There was a bridge made of bamboo across the Nam Khan River running beside Luang Prabang. It was a crude bridge that would be swept away in a flash if the river swelled. In fact, it is said to be washed away in the rainy season. When the river rises, the bridge is quickly swept away. Rather than resisting the threat of nature and building a sturdy bridge to keep it from being washed away, I thought it was very Buddhist or Asian to just let it flow.

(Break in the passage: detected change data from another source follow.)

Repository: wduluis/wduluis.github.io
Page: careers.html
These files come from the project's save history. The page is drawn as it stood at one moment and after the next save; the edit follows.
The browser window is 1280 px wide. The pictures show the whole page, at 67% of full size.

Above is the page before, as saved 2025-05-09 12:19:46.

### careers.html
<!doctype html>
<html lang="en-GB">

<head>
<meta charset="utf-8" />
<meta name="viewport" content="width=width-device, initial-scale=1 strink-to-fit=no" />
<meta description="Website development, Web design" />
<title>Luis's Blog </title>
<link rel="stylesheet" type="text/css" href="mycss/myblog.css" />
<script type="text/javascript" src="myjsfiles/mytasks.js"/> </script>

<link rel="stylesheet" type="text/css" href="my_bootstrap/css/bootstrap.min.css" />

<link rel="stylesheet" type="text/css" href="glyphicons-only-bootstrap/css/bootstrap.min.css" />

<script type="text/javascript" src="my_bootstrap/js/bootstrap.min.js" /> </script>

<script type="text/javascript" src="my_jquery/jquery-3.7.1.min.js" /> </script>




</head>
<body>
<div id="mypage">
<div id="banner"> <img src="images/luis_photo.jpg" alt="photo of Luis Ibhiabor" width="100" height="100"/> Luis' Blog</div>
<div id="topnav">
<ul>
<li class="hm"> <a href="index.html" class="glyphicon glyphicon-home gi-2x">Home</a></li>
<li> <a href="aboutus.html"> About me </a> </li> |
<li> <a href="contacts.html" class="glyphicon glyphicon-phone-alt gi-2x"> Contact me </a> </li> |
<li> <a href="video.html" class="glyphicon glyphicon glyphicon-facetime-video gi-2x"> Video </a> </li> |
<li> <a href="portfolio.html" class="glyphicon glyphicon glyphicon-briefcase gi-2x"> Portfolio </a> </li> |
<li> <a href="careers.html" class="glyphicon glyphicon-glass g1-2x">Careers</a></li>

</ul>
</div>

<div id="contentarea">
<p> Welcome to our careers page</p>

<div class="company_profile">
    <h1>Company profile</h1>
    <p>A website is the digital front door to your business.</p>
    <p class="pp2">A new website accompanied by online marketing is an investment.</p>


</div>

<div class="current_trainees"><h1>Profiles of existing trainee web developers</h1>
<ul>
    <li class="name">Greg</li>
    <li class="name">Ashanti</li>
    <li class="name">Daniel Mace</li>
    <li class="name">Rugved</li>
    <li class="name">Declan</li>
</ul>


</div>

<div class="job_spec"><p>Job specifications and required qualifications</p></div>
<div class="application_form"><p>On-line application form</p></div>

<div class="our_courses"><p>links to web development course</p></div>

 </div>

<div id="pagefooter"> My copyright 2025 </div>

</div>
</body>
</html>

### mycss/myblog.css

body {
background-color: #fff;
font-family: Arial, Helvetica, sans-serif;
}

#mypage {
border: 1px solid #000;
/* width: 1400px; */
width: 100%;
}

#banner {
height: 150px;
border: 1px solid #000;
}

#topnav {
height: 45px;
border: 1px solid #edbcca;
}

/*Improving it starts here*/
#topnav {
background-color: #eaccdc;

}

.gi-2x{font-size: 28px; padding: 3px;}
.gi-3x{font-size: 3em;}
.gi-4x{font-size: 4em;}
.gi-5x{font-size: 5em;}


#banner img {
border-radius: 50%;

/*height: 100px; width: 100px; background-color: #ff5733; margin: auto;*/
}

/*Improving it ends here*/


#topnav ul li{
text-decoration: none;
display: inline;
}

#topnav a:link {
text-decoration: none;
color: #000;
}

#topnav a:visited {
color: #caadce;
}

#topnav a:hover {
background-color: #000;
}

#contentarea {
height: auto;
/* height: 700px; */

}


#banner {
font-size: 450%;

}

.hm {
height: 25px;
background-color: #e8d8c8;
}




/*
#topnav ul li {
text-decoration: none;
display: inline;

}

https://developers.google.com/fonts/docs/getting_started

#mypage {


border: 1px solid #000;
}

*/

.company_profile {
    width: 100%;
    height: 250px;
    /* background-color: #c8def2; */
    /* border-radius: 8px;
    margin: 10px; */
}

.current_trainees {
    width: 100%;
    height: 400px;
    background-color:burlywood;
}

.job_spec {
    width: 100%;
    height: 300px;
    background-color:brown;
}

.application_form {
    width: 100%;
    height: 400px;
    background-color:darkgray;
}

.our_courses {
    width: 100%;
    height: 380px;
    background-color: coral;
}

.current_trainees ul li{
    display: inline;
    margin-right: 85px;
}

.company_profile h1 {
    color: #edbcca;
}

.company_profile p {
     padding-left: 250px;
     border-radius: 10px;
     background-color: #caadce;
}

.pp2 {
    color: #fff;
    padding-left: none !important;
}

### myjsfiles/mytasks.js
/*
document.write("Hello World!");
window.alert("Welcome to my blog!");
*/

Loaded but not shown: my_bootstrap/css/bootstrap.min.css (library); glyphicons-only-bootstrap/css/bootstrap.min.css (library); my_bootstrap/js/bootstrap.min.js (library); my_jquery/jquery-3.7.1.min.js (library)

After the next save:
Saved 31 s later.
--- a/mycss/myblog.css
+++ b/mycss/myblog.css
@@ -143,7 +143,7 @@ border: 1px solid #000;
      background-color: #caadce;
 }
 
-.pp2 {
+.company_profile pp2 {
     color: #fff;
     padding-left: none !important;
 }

As I watched, a Buddhist monk in an orange Kasaya appeared and began to cross the bridge. He must have finished his day's work and was on his way home. Unlike many of the other monks, this monk was not wearing a parasol. It seems that some monks don't mind getting a sunburn. Not only this monk, but many locals appeared and disappeared across the bridge to the other side. This bridge is the only bridge in the area. It had become an important infrastructure for the locals.

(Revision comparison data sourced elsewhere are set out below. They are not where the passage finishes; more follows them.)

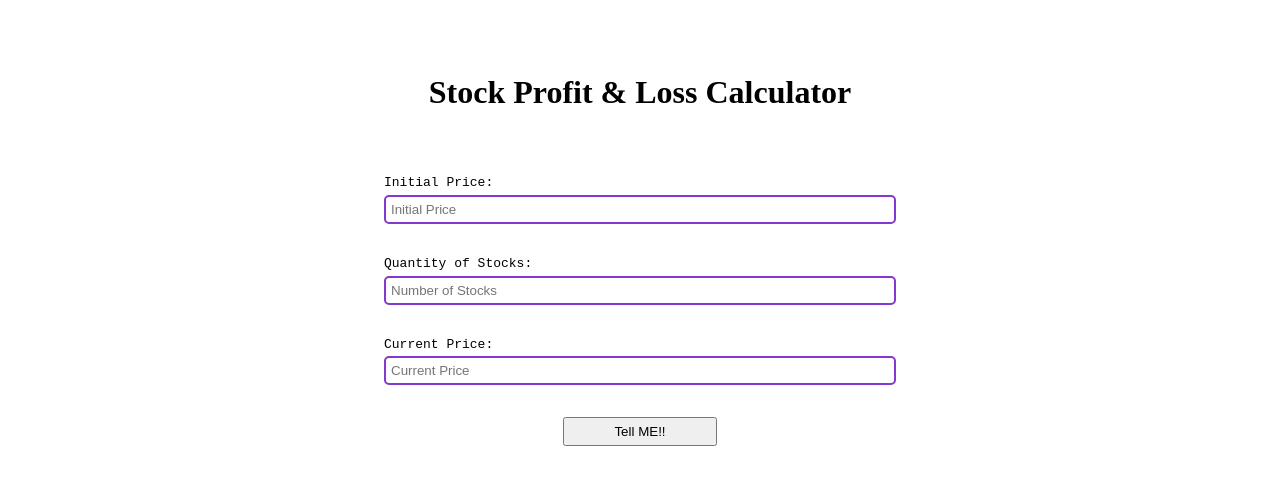
Repository: patelamancode/Stock-P-L-Calculator
Page: index.html
These files come from the project's save history. The page is drawn as it stood at one moment and after the next save; the edit follows.
The browser window is 1280 px wide. The pictures show the whole page.

Above is the page before, as saved 2022-11-23 18:11:52.

After the next save:
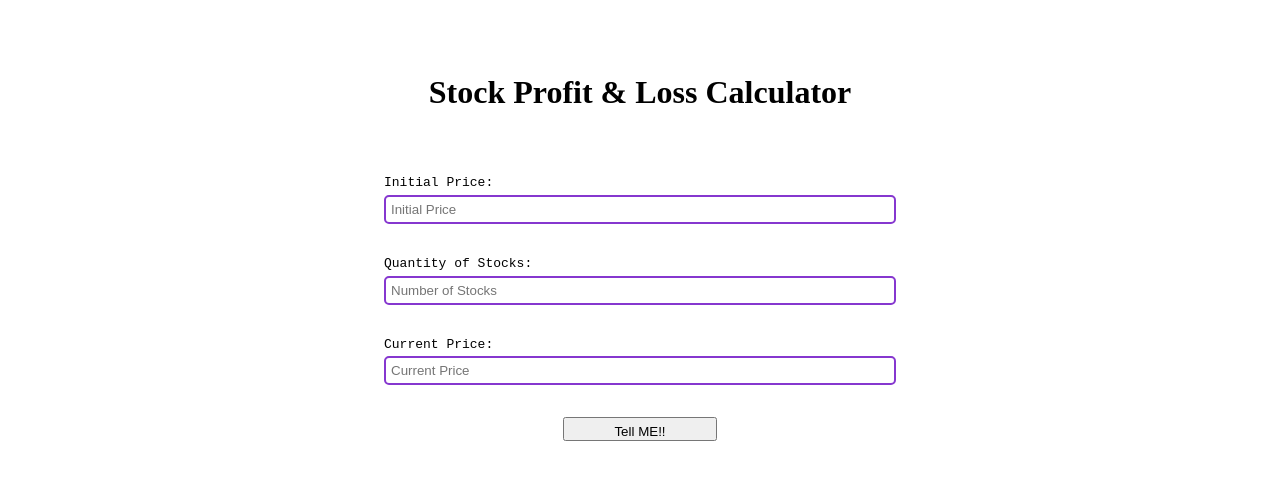
Saved 19 s later.
--- a/index.css
+++ b/index.css
@@ -33,5 +33,5 @@
     text-align: center;
     margin-top: 2rem;
     width: 30%;
-    padding: 5px;
+    padding-top: 5px;
   }

After the save that followed:
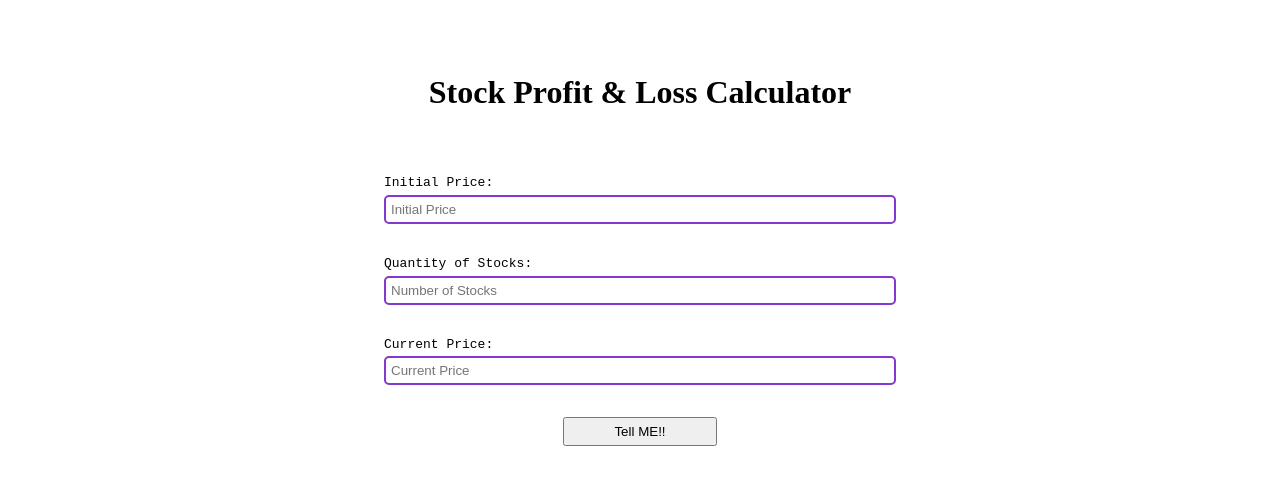
Saved 26 s later.
--- a/index.css
+++ b/index.css
@@ -33,5 +33,5 @@
     text-align: center;
     margin-top: 2rem;
     width: 30%;
-    padding-top: 5px;
+    padding: 5px 0px;
   }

By the way, locals can cross the bridge, which is an important infrastructure of the town, for free. Tourists like me, however, had to pay to cross it. Unlike the locals, I could not cross the bridge casually. Whether you think this is a part of noblesse oblige as you have money and therefore have a duty to support the infrastructure, or whether you think it is like being asked for coins at a barrier set up by bandits, etc., is quite different from your impression of the bridge.

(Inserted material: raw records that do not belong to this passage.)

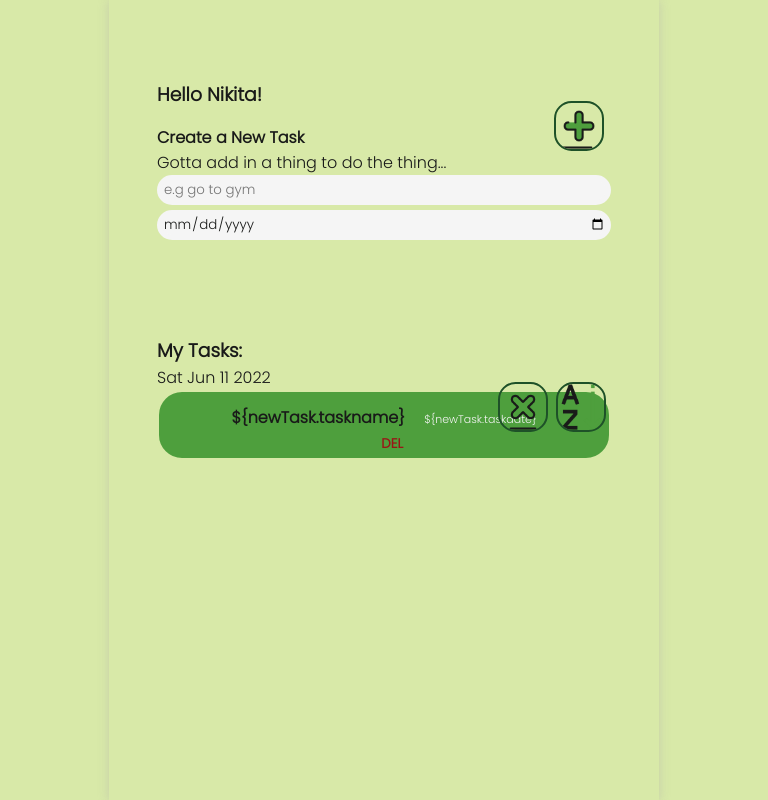
Repository: acidpixie/todo-app-version3
Page: index.html
An editor plug-in stored every save of this project. The page is shown before and after the next save, followed by the edit.
The browser window is 768 px wide. The pictures show the whole page.

Above is the page before, as saved 2022-06-11 22:52:01.

### index.html
<!DOCTYPE html>
<html lang="en">
<head>
    <meta charset="UTF-8">
    <meta http-equiv="X-UA-Compatible" content="IE=edge">
    <meta name="viewport" content="width=device-width, initial-scale=1.0">
    <title>Todo Application</title>

    <link rel="stylesheet" type="text/css" href="/css/stylesheet.css">
    <script type="text/javascript" src="/js/script.js" defer></script>

    <!--google fonts - poppins-->
    <link rel="preconnect" href="https://fonts.googleapis.com">
    <link rel="preconnect" href="https://fonts.gstatic.com" crossorigin>
    <link href="https://fonts.googleapis.com/css2?family=Poppins:wght@200;300&display=swap" rel="stylesheet">


</head>
<body>

    <section>
        <header class="heading">
        <h3>Hello&nbsp;<div contenteditable="true">Nikita!</div></h3>
        </header>

        <div>
            <h4>Create a New Task</h4>
            <form>
                <label>Gotta add in a thing to do the thing...</label>
                <input type="text" class="user-input" id="input-task" placeholder="e.g go to gym">
                <p id="empty-input" class="empty-input"></p>
                <input type="date" class="user-date" id="input-date">
                <img src="/images/add.png" type="submit" class="add-new-task" id="add-new-task-button"></img>
                </label>
            </form>
       </div>
    </section>

    <section>
        <div id="display-tasks" class="display">
            <h3>My Tasks:</h3>
            <span class="title-date" id="title-date"></span>
            <ul class="task-item" id="task-list">
                <li class="list-item" id="list-item" data-id="${newTask.taskId}">

                    <div class="list-container" id="lists-container">
                        <span class="list-input" id="list-input" contenteditable="true">${newTask.taskname}</span>
                        <span class="list-date-input" id="list-date-input" contenteditable="true">${newTask.taskdate}</span>
                    </div>
                    <div class="list-buttons">
                        <button class="edit-item" id="edit-item"></button>
                        <button class="delete-item" id="delete-item">DEL</button>
                    </div>

                </li>
            </ul>
        </div>
    </section>

    <section class="user-buttons" id="buttons-user">
        <img src="/images/delete.png" class="user-button" id="clear-button"></img>
        <img src="/images/sort-a-z.png" class="user-button" id="sort-button"></img>
    </section>


</body>
</html>

### css/stylesheet.css
/*color pallet
#191A19 - black
#1E5128 - dark green
#4E9F3D - light green
#D8E9A8 - whitish green gray
#f5f5f5 - white smoke
*/



* {
    box-sizing: border-box;
    font-family: "poppins", sans-serif;
    margin: 0;
}

body {
    background-color: #D8E9A8;
    color: #191A19;
    max-width: 550px;
    min-height: 100vh;
    margin: auto;
    box-shadow: 0 1px 10px 0px rgba(176, 173, 173, 0.467);
    position: relative;
}


section {
    padding: 3rem;
}

.heading {
    padding-top: 2rem;
    padding-bottom: 1rem;
}

form {
    display: flex;
    flex-direction: column;
}

input {
    height: 30px;
    border: solid 5px #f5f5f5;
    color: #191A19;
    background-color: #f5f5f5;
    border-radius: 25px;
}

.user-date {
    margin-top: 5px;
}

li {
    display: flex;
    flex-direction: row;
    padding-left: 0;
    padding-top: 10px;
    list-style: none;
}

ul{
    margin: 0;
    padding: 0;
}

li {
    display: flex;
    flex-direction: column;
    justify-content: center;
    height: 70px;
    width: auto;
    background-color: #4E9F3D ;
    border: solid 2px #D8E9A8;
    border-radius: 25px;
    align-items: center;
}

.edit-item {
    font-size: 8px;
    background-color: transparent;
    border: none;
    color: #D8E9A8;
    cursor: pointer;
}

.delete-item {
    background-color: transparent ;
    border: none;
    color: #9a1616;
    font-weight: 600;
    cursor: pointer;
}


.user-buttons {
    display: flex;
    flex-direction: row;
    gap: 8px;
    position: absolute;
    bottom: 40%;
    right: 1%;
}

.user-button {
    display: flex;
    height: 50px;
    width: 50px;
    gap: 10px;
    border: solid 2px #1E5128;
    border-radius: 35%;
    cursor: pointer;

}

.add-new-task {
    height: 50px;
    width: 50px;
    margin-top: 5px;
    position: absolute;
    top: 15%;
    right: 10%;
    background-color: none;
    border: solid 2px #1E5128;
    border-radius: 35%;
    cursor: pointer;

}

.completed-task {
    text-decoration: line-through;
  }

.completed {
    filter: opacity(50%);
  }

.list-date-input {
    font-size: 11px;
    color: #f5f5f5 ;
    padding-left: 15px;

}

.list-input {
    font-weight: 600;
}

h3 {
    display: flex;
}

.empty-input {
    display: flex;
    justify-content: center;
    font-size: 12px;
    color: #9a1616;
}

@media screen and (max-width: 800px) {

    .user-buttons {
        display: flex;
        flex-direction: row;
        gap: 8px;
        position: absolute;
        bottom: 40%;
        right: 1%;
    }

    .user-button {
        display: flex;
        height: 50px;
        width: 50px;
        gap: 10px;
        border: solid 2px #1E5128;
        border-radius: 35%;
        cursor: pointer;

    }

    .add-new-task {
        height: 50px;
        width: 50px;
        margin-top: 5px;
        position: absolute;
        top: 12%;
        right: 10%;
        background-color: none;
        border: solid 2px #1E5128;
        border-radius: 35%;
        cursor: pointer;

    }



  }

### js/script.js
let date = new Date();
let dateHeader = date.toDateString();

const dateToday = document.getElementById('title-date');
dateToday.innerHTML = dateHeader;

const LOCAL_STORAGE_APP_KEY = "todo-app-storage-key";

//input variables
let taskInput = document.getElementById("input-task");
let taskInputDate = document.getElementById("input-date");
const taskInputSubmit = document.getElementById("add-new-task-button");
const emptyInput= document.getElementById("empty-input");

const taskList = document.getElementById("task-list");

const clearTaskList = document.getElementById("clear-button");
const sortTaskList = document.getElementById("sort-button");

let editInputTask = "";
let editInputDate = "";
let editId = "";
let isEdit = false;

let taskArray = [];

class Task {
    constructor(taskid, taskname, taskdate) {
        this._taskid = taskid;
        this._taskname = taskname;
        this._taskdate = taskdate;
    }

    get taskid() {
        return this._taskid;
      }

      set taskid(newTaskId) {
        this._taskid = newTaskId;
      }

      get taskname() {
        return this._taskname;
      }

      set taskname(newTaskName) {
        this._taskname = newTaskName;
      }

      get taskdate() {
        return this._taskdate;
      }

      set taskdate(newTaskDate) {
        this._taskdate = newTaskDate;
      }
    }

    //event listeners

    taskInputSubmit.addEventListener("click", addTask);
    clearTaskList.addEventListener("click", clearTasks);
    sortTaskList.addEventListener("click", sortTasks);

    //function to add in a new task

    function addTask(e) {
        e.preventDefault();

        let userInput = document.getElementById("input-task").value;
        let userInputDate = document.getElementById("input-date").value;

        let newTaskId = new Date().getTime().toString();
        let userInputTask = userInput.charAt(0).toUpperCase() + userInput.slice(1);

        emptyInput.innerHTML= "";

        if (userInputTask !== "" && !isEdit) {
            let newTask = new Task(newTaskId, userInputTask, userInputDate);
            taskArray.push(newTask);

            const listElement = document.createElement("li");
            listElement.classList.add("list-item");
            const attr = document.createAttribute("data-id");
            attr.value = newTaskId;
            listElement.setAttributeNode(attr);

            //template literal to add in list inputs
            listElement.innerHTML = `
            <div class="list-container">
            <span class="list-input" id="list-input" contenteditable="true">${newTask.taskname}</span>
            <span class="list-date-input" id="list-date-input" contenteditable="true">${newTask.taskdate}</span>
            </div>
            <div class="list-buttons">
            <button class="edit-item" id="edit-item"></button>
            <button class="delete-item" id="delete-item">DEL</button>
            </div>
            `;

            //variables and event listeners for buttons in new li element created
            const taskContent = listElement.querySelector(".list-container");
            const deleteButton = listElement.querySelector(".delete-item");
            const editButton = listElement.querySelector(".edit-item");

           deleteButton.addEventListener("click", deleteTask);
           editButton.addEventListener("click", editTask);

            taskList.appendChild(listElement);

            taskContent.addEventListener("dblclick", function(){
                taskContent.classList.toggle("completed-task");
                listElement.classList.toggle("completed");
            });

            saveToLocalStorage();
            setToDefault();

        } else if (userInputTask !== "" && isEdit) {
            editInputTask.innerHTML = userInputTask;
            editInputDate.innerHTML = userInputDate;

            setToDefault();

        } else if (userInputTask === "") {
            emptyInput.innerHTML = "task input cannot be blank";
        } else {
            emptyInput.innerHTML = "";
        }
    }

    // clear tasks

    function clearTasks() {
        const allTasks = document.querySelectorAll(".list-item");

        if (allTasks.length > 0) {
            allTasks.forEach(function (listItem) {
                taskList.removeChild(listItem);
            });

            setToDefault();
            localStorage.removeItem("todo-app-storage-key");
        }
    }

    //sort tasks a-z

    function sortTasks() {
        [...taskList.children]
        .sort((a, b) => (a.innerText > b.innerText ? 1 : -1))
        .forEach((node) => taskList.appendChild(node));
    }

    //delete tasks

    function deleteTask(event) {
        let element = event.currentTarget.parentElement.parentElement;
        const id = element.dataset.id;
        taskList.removeChild(element);

        setToDefault()
    }

    // edit tasks

 //  function editTask(event) {
 //   let element = event.currentTarget.parentElement.parentElement;
 //   const attrE = document.createAttribute("contenteditable");
 //   attrE.value = true;
 //   element.setAttributeNode(attrE);

 //   editId = element.dataset.id;
 //   isEdit = true;


 function editTask(button) {
    let x = document.getElementById("list-input");
    if (x.contentEditable == "true") {
        x.contentEditable = "false"; button.innerHTML = "SAVE";
    } else {x.contentEditable = "true"; button.innerHTML = "EDIT";
}

 }



    function setToDefault() {
        taskInput.value = "";
        taskInputDate.value = "";
        isEdit = false;
        editId = "";
    }

    function saveToLocalStorage() {
        taskArray = JSON.stringify(taskArray);
        localStorage.setItem(LOCAL_STORAGE_APP_KEY, taskArray);
        taskArray = JSON.parse(localStorage.getItem(LOCAL_STORAGE_APP_KEY));
    }

After the next save:
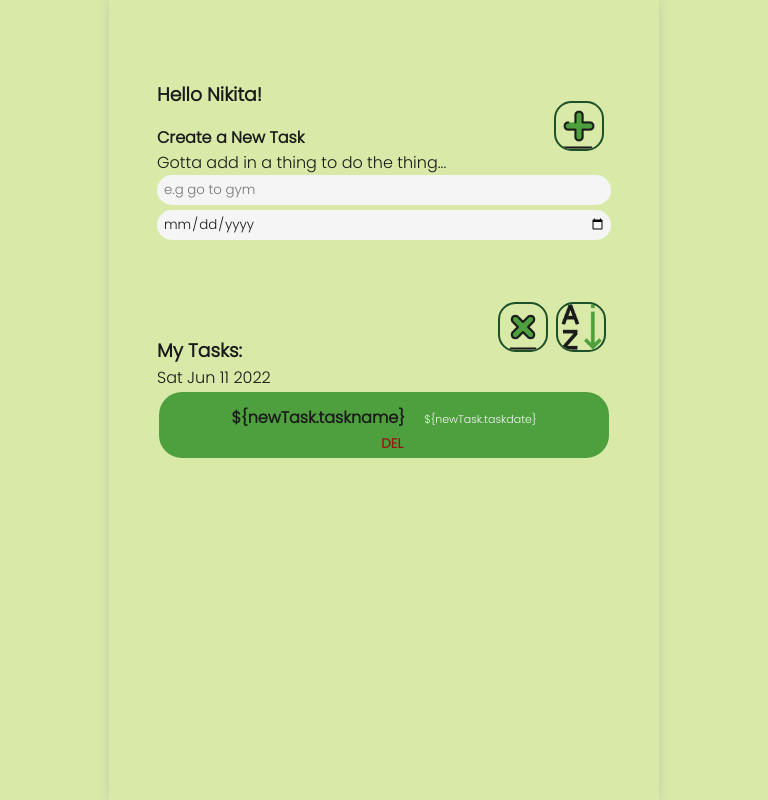
Saved 40 s later.
--- a/css/stylesheet.css
+++ b/css/stylesheet.css
@@ -164,20 +164,10 @@ h3 {
         flex-direction: row;
         gap: 8px;
         position: absolute;
-        bottom: 40%;
+        bottom: 50%;
         right: 1%;
     }
 
-    .user-button {
-        display: flex;
-        height: 50px;
-        width: 50px;
-        gap: 10px;
-        border: solid 2px #1E5128;
-        border-radius: 35%;
-        cursor: pointer;
-
-    }
 
     .add-new-task {
         height: 50px;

|Mar 2008 LAOS PEOPLE|
|BACK SHOT BAMBOO BRIDGE LUANG PRABANG MONK|
March 17, 2008
January 7, 2022
Luang Prabang, Laos
CANON EOS 1V
EF85MM F1.2L II USM